My first reaction was a groan. But then knees will jerk when you slug them with a rubber hammer.
The more I thought about the Albright-Knox Gallery's "deaccessioning" of some of its antiquities -- auctioning them off to raise funds for future purchases -- the more I understood it.
I may groan again if the gallery's Lorenzo DiCredi is one of those auctioned off. Italian Renaissance paintings by pupils of Verocchio -- even mediocre ones -- aren't often come by in a gallery like the Albright-Knox, and letting one go does indeed seem careless.
The big trouble is the gallery has been, up to now, very cagey about releasing a full list of the 200 objects that will be offered up for auction at Sotheby's beginning in March.
I understand that, in part. Buffalo residents who have lived with the collection all their lives can be expected to groan and moan over this or that inclusion. Still, anticipating adverse reaction is no excuse for not letting the community in on everything they plan to offer up at auction.
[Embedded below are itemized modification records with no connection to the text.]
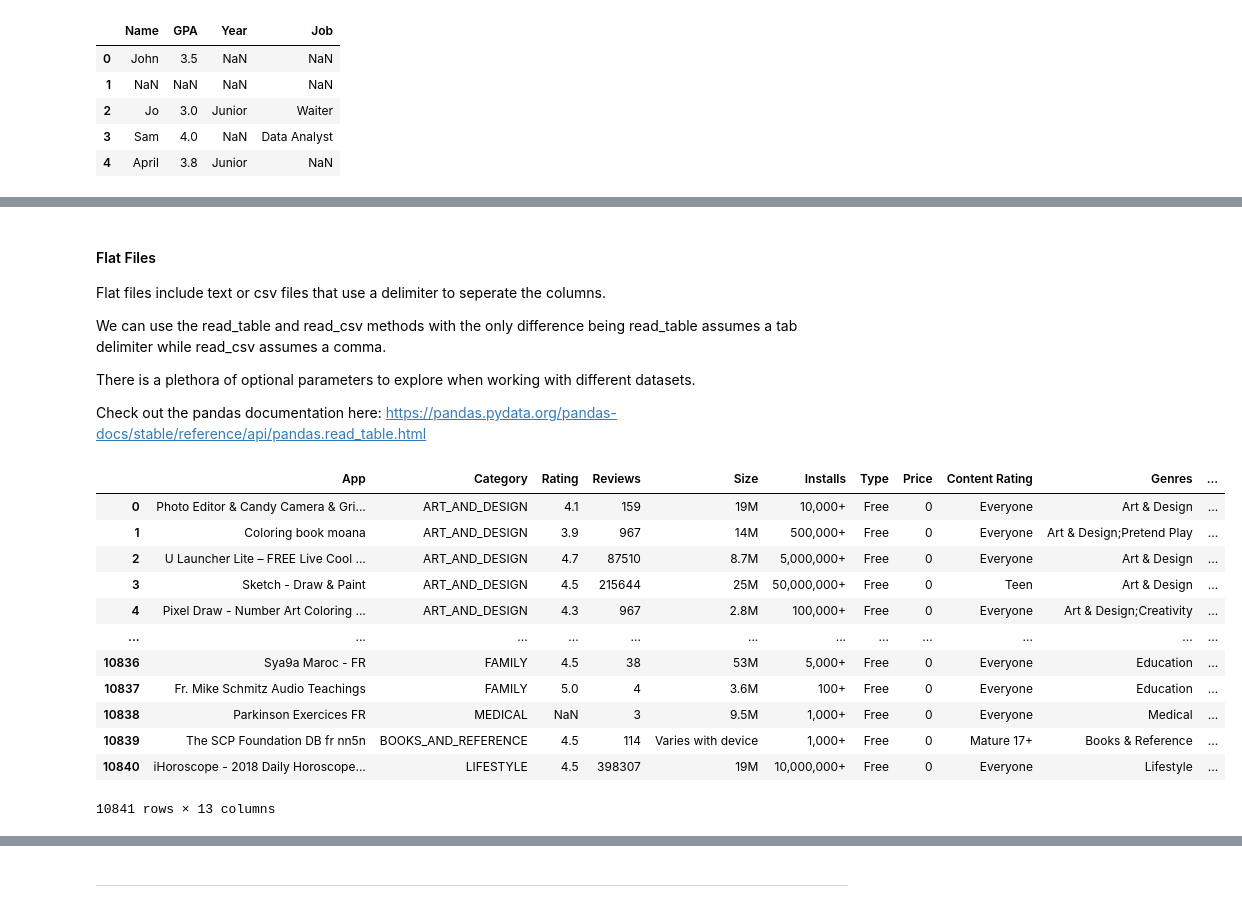
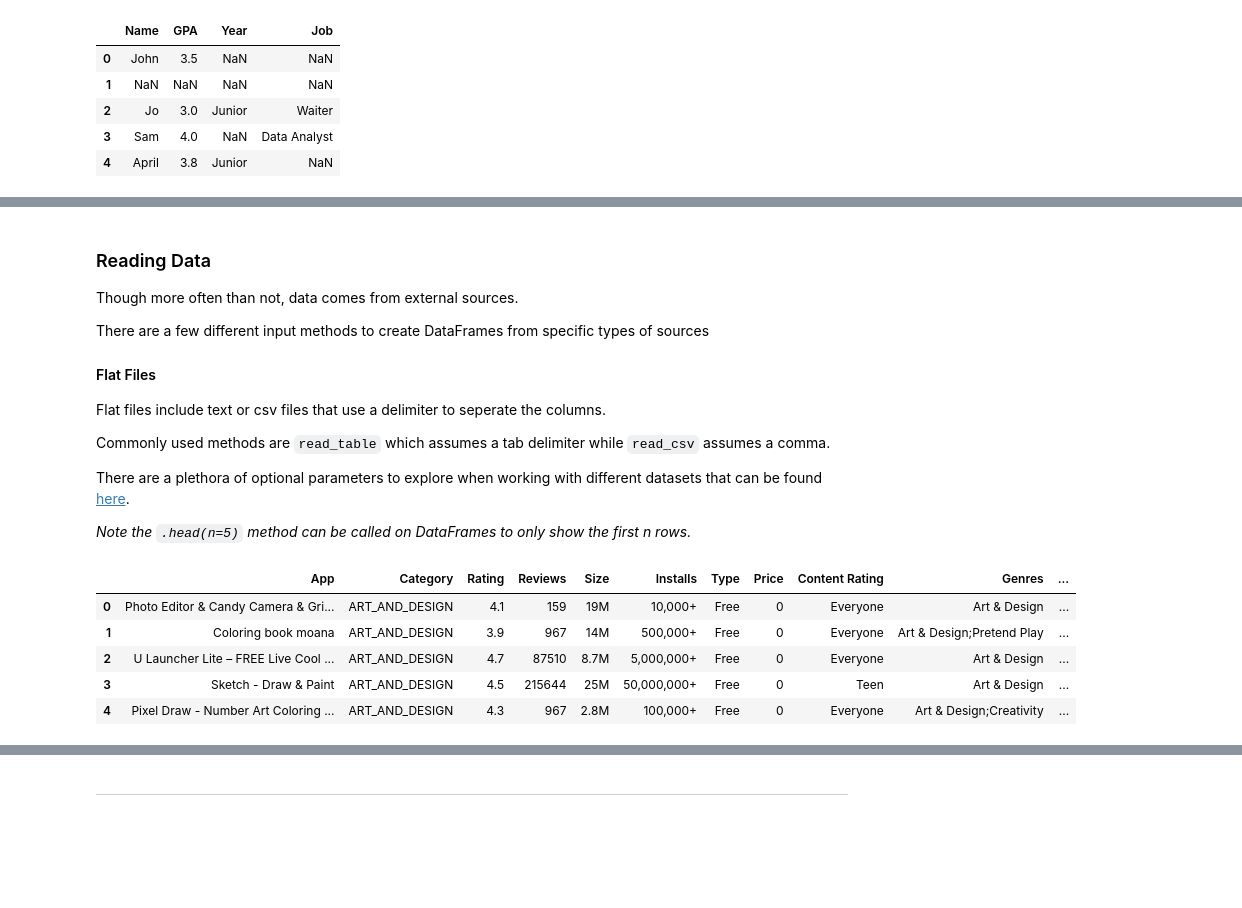
Before and after one commit to dylan-manchester/pandas-dataframe-tutorial, a Jupyter notebook: PandasDemo.ipynb, the cells around one changed output, grey strips where cells are left out. Saved outputs shown, nothing was run; the diff lists cells and outputs as text; code cells hidden in the pictures; blank space fills up the shorter version.

```diff
--- a/PandasDemo.ipynb
+++ b/PandasDemo.ipynb
@@ -125,28 +115,27 @@ We can use a wide array of different input methods to create DataFrames from spe
 # %% [markdown]
+### Reading Data
+
+Though more often than not, data comes from external sources.
+
+There are a few different input methods to create DataFrames from specific types of sources
+
 #### Flat Files
 
 Flat files include text or csv files that use a delimiter to seperate the columns.
 
-We can use the read_table and read_csv methods with the only difference being read_table assumes a tab delimiter while read_csv assumes a comma.
+Commonly used methods are `read_table` which assumes a tab delimiter while `read_csv` assumes a comma.
 
-There is a plethora of optional parameters to explore when working with different datasets.
+There are a plethora of optional parameters to explore when working with different datasets that can be found [here](https://pandas.pydata.org/pandas-docs/stable/reference/api/pandas.read_table.html).
 
-Check out the pandas documentation here: https://pandas.pydata.org/pandas-docs/stable/reference/api/pandas.read_table.html
+*Note the `.head(n=5)` method can be called on DataFrames to only show the first n rows.*
 # %%
-apps = pd.read_table("googleplaystore.csv",delimiter=',')
-apps
+apps = pd.read_table("data/googleplaystore.csv",delimiter=',')
+apps.head()
 # %% [output]
 |  | App | Category | Rating | Reviews | Size | Installs | Type | Price | Content Rating | Genres | ... |
 | 0 | Photo Editor & Candy Camera & Gri... | ART_AND_DESIGN | 4.1 | 159 | 19M | 10,000+ | Free | 0 | Everyone | Art & Design | ... |
 | 1 | Coloring book moana | ART_AND_DESIGN | 3.9 | 967 | 14M | 500,000+ | Free | 0 | Everyone | Art & Design;Pretend Play | ... |
 | 2 | U Launcher Lite – FREE Live Cool ... | ART_AND_DESIGN | 4.7 | 87510 | 8.7M | 5,000,000+ | Free | 0 | Everyone | Art & Design | ... |
 | 3 | Sketch - Draw & Paint | ART_AND_DESIGN | 4.5 | 215644 | 25M | 50,000,000+ | Free | 0 | Teen | Art & Design | ... |
 | 4 | Pixel Draw - Number Art Coloring ... | ART_AND_DESIGN | 4.3 | 967 | 2.8M | 100,000+ | Free | 0 | Everyone | Art & Design;Creativity | ... |
-| ... | ... | ... | ... | ... | ... | ... | ... | ... | ... | ... | ... |
-| 10836 | Sya9a Maroc - FR | FAMILY | 4.5 | 38 | 53M | 5,000+ | Free | 0 | Everyone | Education | ... |
-| 10837 | Fr. Mike Schmitz Audio Teachings | FAMILY | 5.0 | 4 | 3.6M | 100+ | Free | 0 | Everyone | Education | ... |
-| 10838 | Parkinson Exercices FR | MEDICAL | NaN | 3 | 9.5M | 1,000+ | Free | 0 | Everyone | Medical | ... |
-| 10839 | The SCP Foundation DB fr nn5n | BOOKS_AND_REFERENCE | 4.5 | 114 | Varies with device | 1,000+ | Free | 0 | Mature 17+ | Books & Reference | ... |
-| 10840 | iHoroscope - 2018 Daily Horoscope... | LIFESTYLE | 4.5 | 398307 | 19M | 10,000,000+ | Free | 0 | Everyone | Lifestyle | ... |
-10841 rows × 13 columns
 # %%
```
Also changed, not shown: parts of 87 cells of this notebook, 7 other files.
We know they're not crazy enough to auction off post-Renaissance work like Sir Joshua Reynolds' "Cupid as a Link Boy" or Paul Gaugin's masterpiece the "Yellow Christ." But it only makes it harder to convince everyone they're of good faith if the disclosure isn't full and open and prompt.
What they're doing is, as an entire community knows, a profound move and a seemingly radical one.
What made sense to me the more I thought about it is that it's an intelligent assessment of the very nature of the Albright-Knox collection. As impressive as some of its antiquities are, the gallery was never going to be a collection that, like the Metropolitan Museum in New York, began with the dawn of civilization and inched its way to yesterday.
It's the very nature of the collection that its glory -- its international glory -- is modern, i.e., beginning in the 19th century and coming into astounding ascendance with the 20th century purchases former gallery director Gordon Smith made with Seymour Knox's money.
What makes the Albright-Knox Art Gallery one of the great museums of its size in the world is not its reflection of a more haphazard aristocratic penchant for picking up a semi-distinguished miscellany of pre-19th century art history.
It seems to me the impending auction reflects, in that sense, a profound and thoroughly sound understanding of the kind of museum it is and its very place in the world.
If I have my doubts -- and I do -- it's a skepticism about the future nature of art in the world.
The whole stated point of the deaccessioning is to provide for the purchase of contemporary art in an era where Buffalo's shrinking supply of aristocratic philanthropists has long since seemed to prefer to attend to the sporting world.
But that still assumes the future of art is the kind of brokered artifacts that can be purchased by a museum. What if that kind of art was, in the most general aesthetic sense, doomed long ago and only persists as a kind of posthumous commerce for commerce's sake?
What if the art of the future involves computers and everything else that might de-centralize art away from objects and artifacts and back into life in a way that artists have been struggling to imagine for the last 100 years or so?
What if, then, the ancient commerce that turned into art is now being sold off to purchase art that has no future except as commerce?
I hate to be drearily philosophical about all this, believe me.
It seems to me, though, the Albright-Knox is making sound decisions about its nature as a museum. The real question of the future, though, is what will museums themselves mean?